*** DATA LISTING ***

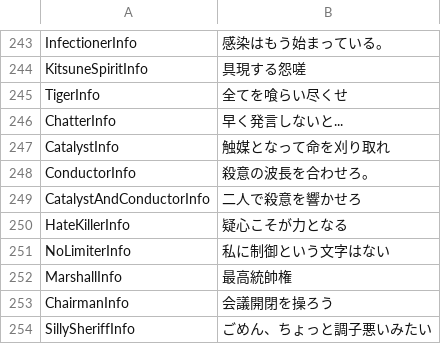
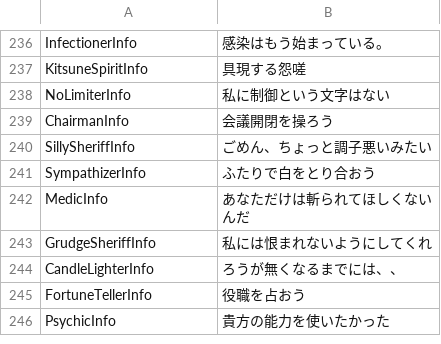
Before and after one commit to botsu221211/TownOfHost_Zero, a TSV file: Resources/string.Japanese.tsv, drawn as a sheet; only a part is shown, gaps mark what is left out; the shorter side is filled out with more unchanged rows; the diff covers the shown part only.

```diff
--- a/Resources/string.Japanese.tsv
+++ b/Resources/string.Japanese.tsv
@@ -244,10 +237,3 @@ InfectionerInfo	感染はもう始まっている。
 KitsuneSpiritInfo	具現する怨嗟
-TigerInfo	全てを喰らい尽くせ
-ChatterInfo	早く発言しないと...
-CatalystInfo	触媒となって命を刈り取れ
-ConductorInfo	殺意の波長を合わせろ。
-CatalystAndConductorInfo	二人で殺意を響かせろ
-HateKillerInfo	疑心こそが力となる
 NoLimiterInfo	私に制御という文字はない
-MarshallInfo	最高統帥権
 ChairmanInfo	会議開閉を操ろう
```
Also changed, not shown: 1 added row, 39 removed rows and 1 edited cell elsewhere in this file, 23 other files.
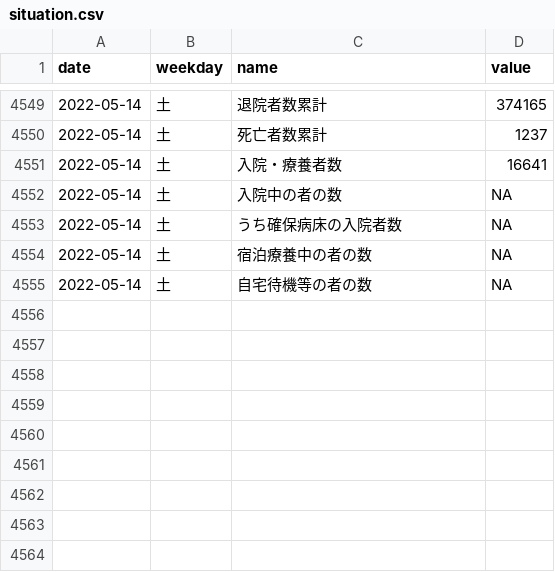
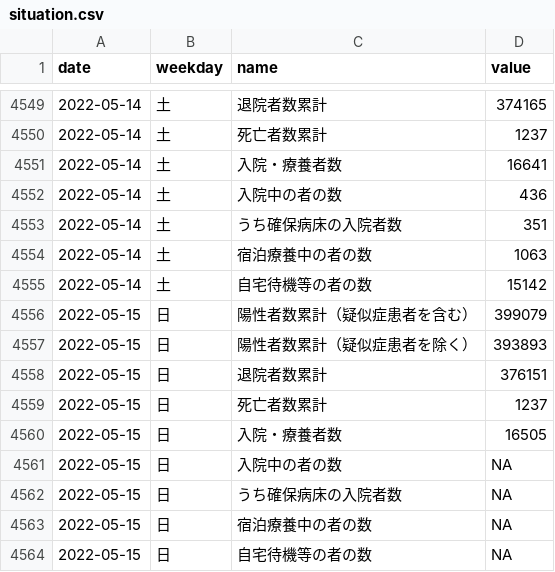
Before and after one commit to kzktmr/Covid19Dashboard, a CSV file: data/situation.csv, drawn as a sheet; only a part is shown, gaps mark what is left out.

Commit message:
Data updated

```diff
--- a/data/situation.csv
+++ b/data/situation.csv
@@ -4551,5 +4551,14 @@ date,weekday,name,value
 2022-05-14,土,入院・療養者数,16641
-2022-05-14,土,入院中の者の数,NA
-2022-05-14,土,うち確保病床の入院者数,NA
-2022-05-14,土,宿泊療養中の者の数,NA
-2022-05-14,土,自宅待機等の者の数,NA
+2022-05-14,土,入院中の者の数,436
+2022-05-14,土,うち確保病床の入院者数,351
+2022-05-14,土,宿泊療養中の者の数,1063
+2022-05-14,土,自宅待機等の者の数,15142
+2022-05-15,日,陽性者数累計（疑似症患者を含む）,399079
+2022-05-15,日,陽性者数累計（疑似症患者を除く）,393893
+2022-05-15,日,退院者数累計,376151
+2022-05-15,日,死亡者数累計,1237
+2022-05-15,日,入院・療養者数,16505
+2022-05-15,日,入院中の者の数,NA
+2022-05-15,日,うち確保病床の入院者数,NA
+2022-05-15,日,宿泊療養中の者の数,NA
+2022-05-15,日,自宅待機等の者の数,NA
```
Also changed, not shown: data/inspection.csv, data/newlycases.csv.
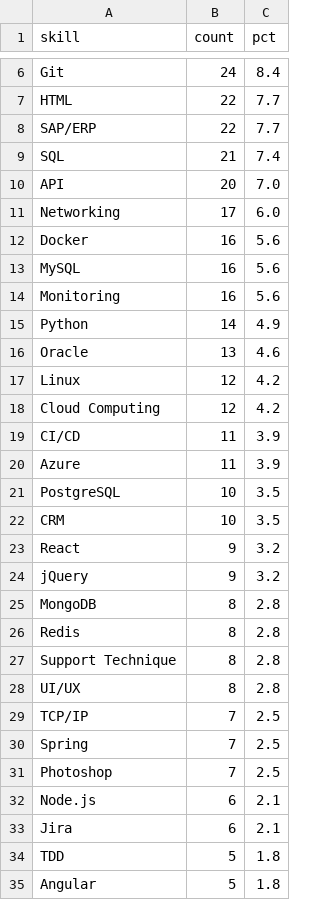
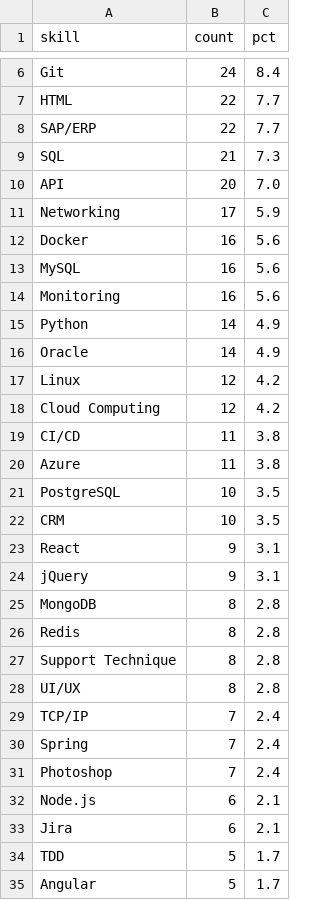
Before and after one commit to AKWOKING/cameroon-job-miner, a CSV file: data/exports/skill_frequency.csv, drawn as a sheet; only a part is shown, gaps mark what is left out; the diff covers the shown part only.

```diff
--- a/data/exports/skill_frequency.csv
+++ b/data/exports/skill_frequency.csv
@@ -8,5 +8,5 @@ HTML,22,7.7
 SAP/ERP,22,7.7
-SQL,21,7.4
+SQL,21,7.3
 API,20,7.0
-Networking,17,6.0
+Networking,17,5.9
 Docker,16,5.6
@@ -15,11 +15,11 @@ Monitoring,16,5.6
 Python,14,4.9
-Oracle,13,4.6
+Oracle,14,4.9
 Linux,12,4.2
 Cloud Computing,12,4.2
-CI/CD,11,3.9
-Azure,11,3.9
+CI/CD,11,3.8
+Azure,11,3.8
 PostgreSQL,10,3.5
 CRM,10,3.5
-React,9,3.2
-jQuery,9,3.2
+React,9,3.1
+jQuery,9,3.1
 MongoDB,8,2.8
@@ -28,8 +28,8 @@ Support Technique,8,2.8
 UI/UX,8,2.8
-TCP/IP,7,2.5
-Spring,7,2.5
-Photoshop,7,2.5
+TCP/IP,7,2.4
+Spring,7,2.4
+Photoshop,7,2.4
 Node.js,6,2.1
 Jira,6,2.1
-TDD,5,1.8
-Angular,5,1.8
+TDD,5,1.7
+Angular,5,1.7
```
Also changed, not shown: 36 edited cells elsewhere in this file, data/exports/association_rules.csv, data/exports/cluster_profiles.csv, 3 other files.
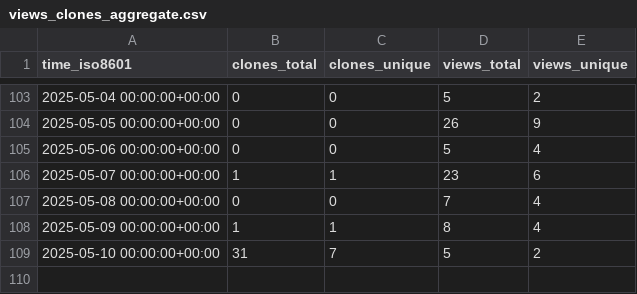
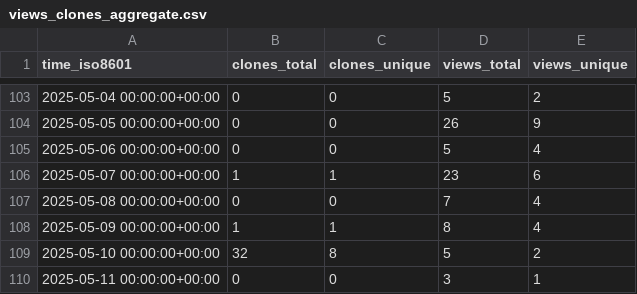
Before and after one commit to sei-eschwartz/pharos-data, a CSV file: certcc/kaiju/ghrs-data/views_clones_aggregate.csv, drawn as a sheet; only a part is shown, gaps mark what is left out.

```diff
--- a/certcc/kaiju/ghrs-data/views_clones_aggregate.csv
+++ b/certcc/kaiju/ghrs-data/views_clones_aggregate.csv
@@ -108,2 +108,3 @@ time_iso8601,clones_total,clones_unique,views_total,views_unique
 2025-05-09 00:00:00+00:00,1,1,8,4
-2025-05-10 00:00:00+00:00,31,7,5,2
+2025-05-10 00:00:00+00:00,32,8,5,2
+2025-05-11 00:00:00+00:00,0,0,3,1
```
Also changed, not shown: 1 other file.
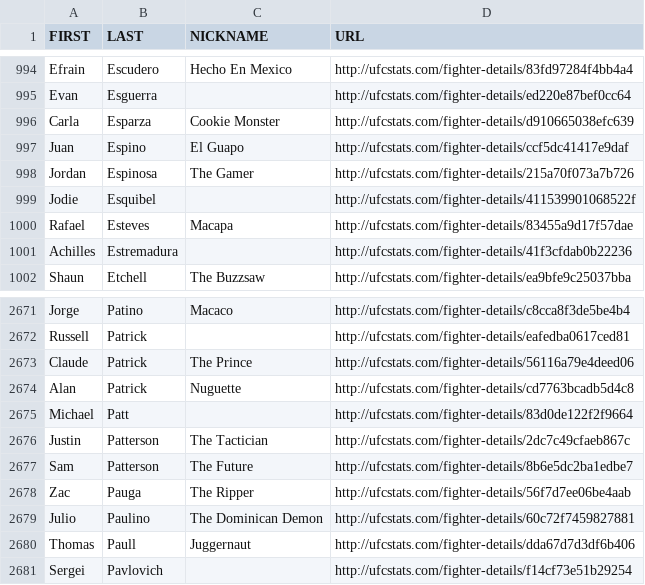
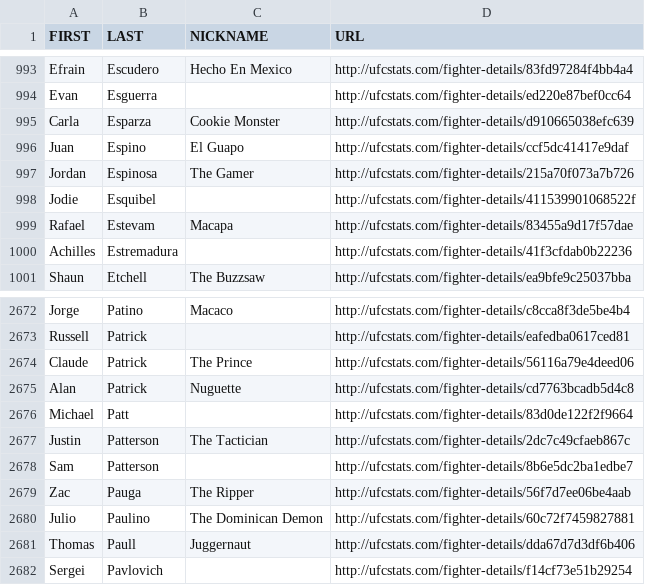
Before and after one commit to YashD5291/UFC-Stats-Scrap, a CSV file: ufc_fighter_details.csv, drawn as a sheet; only a part is shown, gaps mark what is left out; the diff covers the shown part only.

```diff
--- a/ufc_fighter_details.csv
+++ b/ufc_fighter_details.csv
@@ -999,3 +998,3 @@ Jordan,Espinosa,The Gamer,http://ufcstats.com/fighter-details/215a70f073a7b726
 Jodie,Esquibel,,http://ufcstats.com/fighter-details/411539901068522f
-Rafael,Esteves,Macapa,http://ufcstats.com/fighter-details/83455a9d17f57dae
+Rafael,Estevam,Macapa,http://ufcstats.com/fighter-details/83455a9d17f57dae
 Achilles,Estremadura,,http://ufcstats.com/fighter-details/41f3cfdab0b22236
@@ -2676,3 +2677,3 @@ Michael,Patt,,http://ufcstats.com/fighter-details/83d0de122f2f9664
 Justin,Patterson,The Tactician,http://ufcstats.com/fighter-details/2dc7c49cfaeb867c
-Sam,Patterson,The Future,http://ufcstats.com/fighter-details/8b6e5dc2ba1edbe7
+Sam,Patterson,,http://ufcstats.com/fighter-details/8b6e5dc2ba1edbe7
 Zac,Pauga,The Ripper,http://ufcstats.com/fighter-details/56f7d7ee06be4aab
```
Also changed, not shown: 2 added rows, 1 removed row and 2 edited cells elsewhere in this file, ufc_fighter_tott.csv.
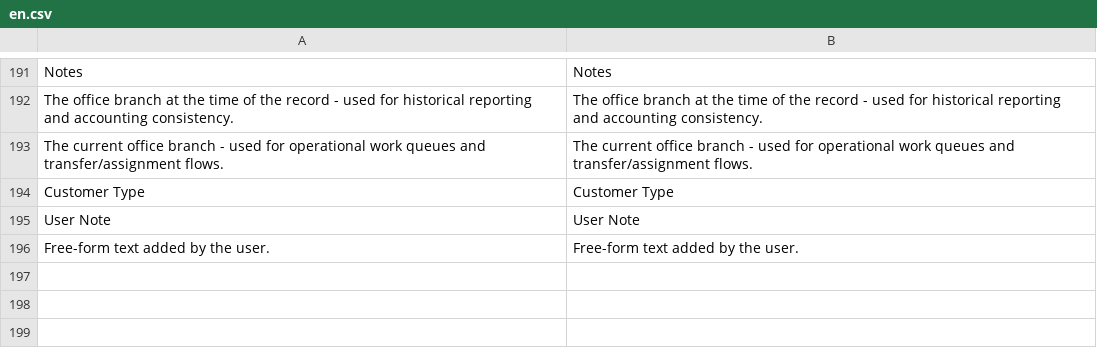
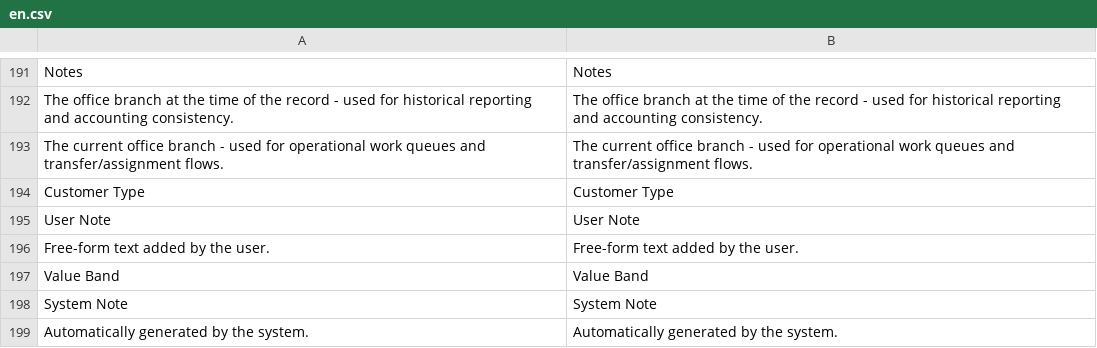
Before and after one commit to ayktbrkk/acentem_takipte, a CSV file: acentem_takipte/translations/en.csv, drawn as a sheet; only a part is shown, gaps mark what is left out.

```diff
--- a/acentem_takipte/translations/en.csv
+++ b/acentem_takipte/translations/en.csv
@@ -196 +196,4 @@
 "Free-form text added by the user.","Free-form text added by the user."
+"Value Band","Value Band"
+"System Note","System Note"
+"Automatically generated by the system.","Automatically generated by the system."
```
Also changed, not shown: acentem_takipte/translations/tr.csv, 5 other files.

*** End of DATA LISTING ***

* _EXERCISE_
With the pictures omitted, reproduce the data above exactly.

* _SOLUTION FOR THIS EXERCISE_
Before and after one commit to botsu221211/TownOfHost_Zero, a TSV file: Resources/string.Japanese.tsv, drawn as a sheet; only a part is shown, gaps mark what is left out; the shorter side is filled out with more unchanged rows; the diff covers the shown part only.

```diff
--- a/Resources/string.Japanese.tsv
+++ b/Resources/string.Japanese.tsv
@@ -244,10 +237,3 @@ InfectionerInfo	感染はもう始まっている。
 KitsuneSpiritInfo	具現する怨嗟
-TigerInfo	全てを喰らい尽くせ
-ChatterInfo	早く発言しないと...
-CatalystInfo	触媒となって命を刈り取れ
-ConductorInfo	殺意の波長を合わせろ。
-CatalystAndConductorInfo	二人で殺意を響かせろ
-HateKillerInfo	疑心こそが力となる
 NoLimiterInfo	私に制御という文字はない
-MarshallInfo	最高統帥権
 ChairmanInfo	会議開閉を操ろう
```
Also changed, not shown: 1 added row, 39 removed rows and 1 edited cell elsewhere in this file, 23 other files.
Before and after one commit to kzktmr/Covid19Dashboard, a CSV file: data/situation.csv, drawn as a sheet; only a part is shown, gaps mark what is left out.

Commit message:
Data updated

```diff
--- a/data/situation.csv
+++ b/data/situation.csv
@@ -4551,5 +4551,14 @@ date,weekday,name,value
 2022-05-14,土,入院・療養者数,16641
-2022-05-14,土,入院中の者の数,NA
-2022-05-14,土,うち確保病床の入院者数,NA
-2022-05-14,土,宿泊療養中の者の数,NA
-2022-05-14,土,自宅待機等の者の数,NA
+2022-05-14,土,入院中の者の数,436
+2022-05-14,土,うち確保病床の入院者数,351
+2022-05-14,土,宿泊療養中の者の数,1063
+2022-05-14,土,自宅待機等の者の数,15142
+2022-05-15,日,陽性者数累計（疑似症患者を含む）,399079
+2022-05-15,日,陽性者数累計（疑似症患者を除く）,393893
+2022-05-15,日,退院者数累計,376151
+2022-05-15,日,死亡者数累計,1237
+2022-05-15,日,入院・療養者数,16505
+2022-05-15,日,入院中の者の数,NA
+2022-05-15,日,うち確保病床の入院者数,NA
+2022-05-15,日,宿泊療養中の者の数,NA
+2022-05-15,日,自宅待機等の者の数,NA
```
Also changed, not shown: data/inspection.csv, data/newlycases.csv.
Before and after one commit to AKWOKING/cameroon-job-miner, a CSV file: data/exports/skill_frequency.csv, drawn as a sheet; only a part is shown, gaps mark what is left out; the diff covers the shown part only.

```diff
--- a/data/exports/skill_frequency.csv
+++ b/data/exports/skill_frequency.csv
@@ -8,5 +8,5 @@ HTML,22,7.7
 SAP/ERP,22,7.7
-SQL,21,7.4
+SQL,21,7.3
 API,20,7.0
-Networking,17,6.0
+Networking,17,5.9
 Docker,16,5.6
@@ -15,11 +15,11 @@ Monitoring,16,5.6
 Python,14,4.9
-Oracle,13,4.6
+Oracle,14,4.9
 Linux,12,4.2
 Cloud Computing,12,4.2
-CI/CD,11,3.9
-Azure,11,3.9
+CI/CD,11,3.8
+Azure,11,3.8
 PostgreSQL,10,3.5
 CRM,10,3.5
-React,9,3.2
-jQuery,9,3.2
+React,9,3.1
+jQuery,9,3.1
 MongoDB,8,2.8
@@ -28,8 +28,8 @@ Support Technique,8,2.8
 UI/UX,8,2.8
-TCP/IP,7,2.5
-Spring,7,2.5
-Photoshop,7,2.5
+TCP/IP,7,2.4
+Spring,7,2.4
+Photoshop,7,2.4
 Node.js,6,2.1
 Jira,6,2.1
-TDD,5,1.8
-Angular,5,1.8
+TDD,5,1.7
+Angular,5,1.7
```
Also changed, not shown: 36 edited cells elsewhere in this file, data/exports/association_rules.csv, data/exports/cluster_profiles.csv, 3 other files.
Before and after one commit to sei-eschwartz/pharos-data, a CSV file: certcc/kaiju/ghrs-data/views_clones_aggregate.csv, drawn as a sheet; only a part is shown, gaps mark what is left out.

```diff
--- a/certcc/kaiju/ghrs-data/views_clones_aggregate.csv
+++ b/certcc/kaiju/ghrs-data/views_clones_aggregate.csv
@@ -108,2 +108,3 @@ time_iso8601,clones_total,clones_unique,views_total,views_unique
 2025-05-09 00:00:00+00:00,1,1,8,4
-2025-05-10 00:00:00+00:00,31,7,5,2
+2025-05-10 00:00:00+00:00,32,8,5,2
+2025-05-11 00:00:00+00:00,0,0,3,1
```
Also changed, not shown: 1 other file.
Before and after one commit to YashD5291/UFC-Stats-Scrap, a CSV file: ufc_fighter_details.csv, drawn as a sheet; only a part is shown, gaps mark what is left out; the diff covers the shown part only.

```diff
--- a/ufc_fighter_details.csv
+++ b/ufc_fighter_details.csv
@@ -999,3 +998,3 @@ Jordan,Espinosa,The Gamer,http://ufcstats.com/fighter-details/215a70f073a7b726
 Jodie,Esquibel,,http://ufcstats.com/fighter-details/411539901068522f
-Rafael,Esteves,Macapa,http://ufcstats.com/fighter-details/83455a9d17f57dae
+Rafael,Estevam,Macapa,http://ufcstats.com/fighter-details/83455a9d17f57dae
 Achilles,Estremadura,,http://ufcstats.com/fighter-details/41f3cfdab0b22236
@@ -2676,3 +2677,3 @@ Michael,Patt,,http://ufcstats.com/fighter-details/83d0de122f2f9664
 Justin,Patterson,The Tactician,http://ufcstats.com/fighter-details/2dc7c49cfaeb867c
-Sam,Patterson,The Future,http://ufcstats.com/fighter-details/8b6e5dc2ba1edbe7
+Sam,Patterson,,http://ufcstats.com/fighter-details/8b6e5dc2ba1edbe7
 Zac,Pauga,The Ripper,http://ufcstats.com/fighter-details/56f7d7ee06be4aab
```
Also changed, not shown: 2 added rows, 1 removed row and 2 edited cells elsewhere in this file, ufc_fighter_tott.csv.
Before and after one commit to ayktbrkk/acentem_takipte, a CSV file: acentem_takipte/translations/en.csv, drawn as a sheet; only a part is shown, gaps mark what is left out.

```diff
--- a/acentem_takipte/translations/en.csv
+++ b/acentem_takipte/translations/en.csv
@@ -196 +196,4 @@
 "Free-form text added by the user.","Free-form text added by the user."
+"Value Band","Value Band"
+"System Note","System Note"
+"Automatically generated by the system.","Automatically generated by the system."
```
Also changed, not shown: acentem_takipte/translations/tr.csv, 5 other files.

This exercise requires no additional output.